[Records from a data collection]
-=-=-=-=-

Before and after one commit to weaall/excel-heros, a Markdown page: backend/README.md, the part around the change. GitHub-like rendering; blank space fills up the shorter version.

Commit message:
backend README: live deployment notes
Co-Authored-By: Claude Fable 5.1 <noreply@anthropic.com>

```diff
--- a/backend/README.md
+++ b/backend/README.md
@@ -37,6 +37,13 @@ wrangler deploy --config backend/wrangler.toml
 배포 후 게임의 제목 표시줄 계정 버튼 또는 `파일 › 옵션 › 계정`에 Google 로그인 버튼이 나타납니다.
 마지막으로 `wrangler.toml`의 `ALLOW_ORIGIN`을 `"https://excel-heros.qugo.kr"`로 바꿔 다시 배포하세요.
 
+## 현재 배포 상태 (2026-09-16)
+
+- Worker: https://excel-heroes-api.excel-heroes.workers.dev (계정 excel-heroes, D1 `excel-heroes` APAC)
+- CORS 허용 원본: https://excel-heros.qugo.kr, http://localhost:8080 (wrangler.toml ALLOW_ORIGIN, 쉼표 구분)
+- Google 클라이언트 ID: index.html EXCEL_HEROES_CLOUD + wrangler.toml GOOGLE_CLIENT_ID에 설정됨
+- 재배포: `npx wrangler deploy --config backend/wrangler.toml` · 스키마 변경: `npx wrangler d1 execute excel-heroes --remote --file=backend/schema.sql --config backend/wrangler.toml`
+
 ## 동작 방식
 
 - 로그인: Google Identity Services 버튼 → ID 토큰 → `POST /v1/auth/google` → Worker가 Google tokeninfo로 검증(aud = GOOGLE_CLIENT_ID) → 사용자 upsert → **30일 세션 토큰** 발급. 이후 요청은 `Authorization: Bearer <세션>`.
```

-=-=-=-=-

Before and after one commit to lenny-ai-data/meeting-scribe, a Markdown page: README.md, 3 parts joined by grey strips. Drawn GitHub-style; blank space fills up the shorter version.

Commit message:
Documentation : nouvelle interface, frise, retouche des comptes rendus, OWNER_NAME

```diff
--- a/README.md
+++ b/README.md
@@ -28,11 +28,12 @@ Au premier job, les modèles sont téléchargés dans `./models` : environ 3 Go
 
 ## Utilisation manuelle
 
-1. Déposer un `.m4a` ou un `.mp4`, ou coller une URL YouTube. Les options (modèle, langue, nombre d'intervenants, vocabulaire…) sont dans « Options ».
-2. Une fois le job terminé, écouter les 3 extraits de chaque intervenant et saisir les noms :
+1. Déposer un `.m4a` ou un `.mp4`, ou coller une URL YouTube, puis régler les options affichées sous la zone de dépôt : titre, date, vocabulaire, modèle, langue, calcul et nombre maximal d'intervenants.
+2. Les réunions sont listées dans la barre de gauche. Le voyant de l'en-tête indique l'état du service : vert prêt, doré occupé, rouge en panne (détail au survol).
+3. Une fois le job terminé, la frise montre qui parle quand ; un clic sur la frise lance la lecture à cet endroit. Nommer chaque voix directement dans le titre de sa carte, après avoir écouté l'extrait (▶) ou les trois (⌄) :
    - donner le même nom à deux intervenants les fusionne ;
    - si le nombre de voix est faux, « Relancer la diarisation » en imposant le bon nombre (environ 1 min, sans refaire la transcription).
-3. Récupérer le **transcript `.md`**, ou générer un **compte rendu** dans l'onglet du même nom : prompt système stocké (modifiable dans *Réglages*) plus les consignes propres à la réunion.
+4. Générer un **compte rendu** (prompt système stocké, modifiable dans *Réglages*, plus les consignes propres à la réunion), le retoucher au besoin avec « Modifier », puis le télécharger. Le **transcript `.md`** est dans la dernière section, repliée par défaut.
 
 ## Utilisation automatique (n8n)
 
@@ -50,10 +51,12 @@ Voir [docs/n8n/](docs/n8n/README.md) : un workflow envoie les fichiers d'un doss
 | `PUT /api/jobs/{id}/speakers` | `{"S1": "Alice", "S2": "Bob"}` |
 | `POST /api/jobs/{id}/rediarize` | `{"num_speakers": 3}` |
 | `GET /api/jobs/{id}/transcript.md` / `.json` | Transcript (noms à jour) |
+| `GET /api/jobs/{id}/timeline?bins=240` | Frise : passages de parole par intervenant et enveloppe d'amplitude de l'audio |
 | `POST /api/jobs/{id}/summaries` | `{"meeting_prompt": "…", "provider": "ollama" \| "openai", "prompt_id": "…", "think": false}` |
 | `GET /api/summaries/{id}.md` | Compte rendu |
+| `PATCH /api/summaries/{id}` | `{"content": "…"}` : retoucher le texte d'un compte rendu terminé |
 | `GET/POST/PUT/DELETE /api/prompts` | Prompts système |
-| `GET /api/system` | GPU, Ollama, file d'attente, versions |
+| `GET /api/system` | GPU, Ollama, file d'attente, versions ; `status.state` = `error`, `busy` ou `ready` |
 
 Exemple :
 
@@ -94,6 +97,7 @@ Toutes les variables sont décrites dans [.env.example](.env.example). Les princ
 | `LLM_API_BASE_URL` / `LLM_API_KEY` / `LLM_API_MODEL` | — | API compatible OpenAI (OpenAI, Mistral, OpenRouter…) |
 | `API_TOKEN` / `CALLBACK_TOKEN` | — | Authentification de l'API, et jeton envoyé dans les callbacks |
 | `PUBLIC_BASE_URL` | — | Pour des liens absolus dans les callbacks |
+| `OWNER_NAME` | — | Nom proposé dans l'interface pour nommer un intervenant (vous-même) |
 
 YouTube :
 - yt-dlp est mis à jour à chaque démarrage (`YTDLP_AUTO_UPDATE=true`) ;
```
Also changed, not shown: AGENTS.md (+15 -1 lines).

-=-=-=-=-

■ WORK ORDER: If a line in the records contains the word "backend", copy it.

■ COMPLETED EXERCISE:
Before and after one commit to weaall/excel-heros, a Markdown page: backend/README.md, the part around the change. GitHub-like rendering; blank space fills up the shorter version.
backend README: live deployment notes
--- a/backend/README.md
+++ b/backend/README.md
@@ -37,6 +37,13 @@ wrangler deploy --config backend/wrangler.toml
+- 재배포: `npx wrangler deploy --config backend/wrangler.toml` · 스키마 변경: `npx wrangler d1 execute excel-heroes --remote --file=backend/schema.sql --config backend/wrangler.toml`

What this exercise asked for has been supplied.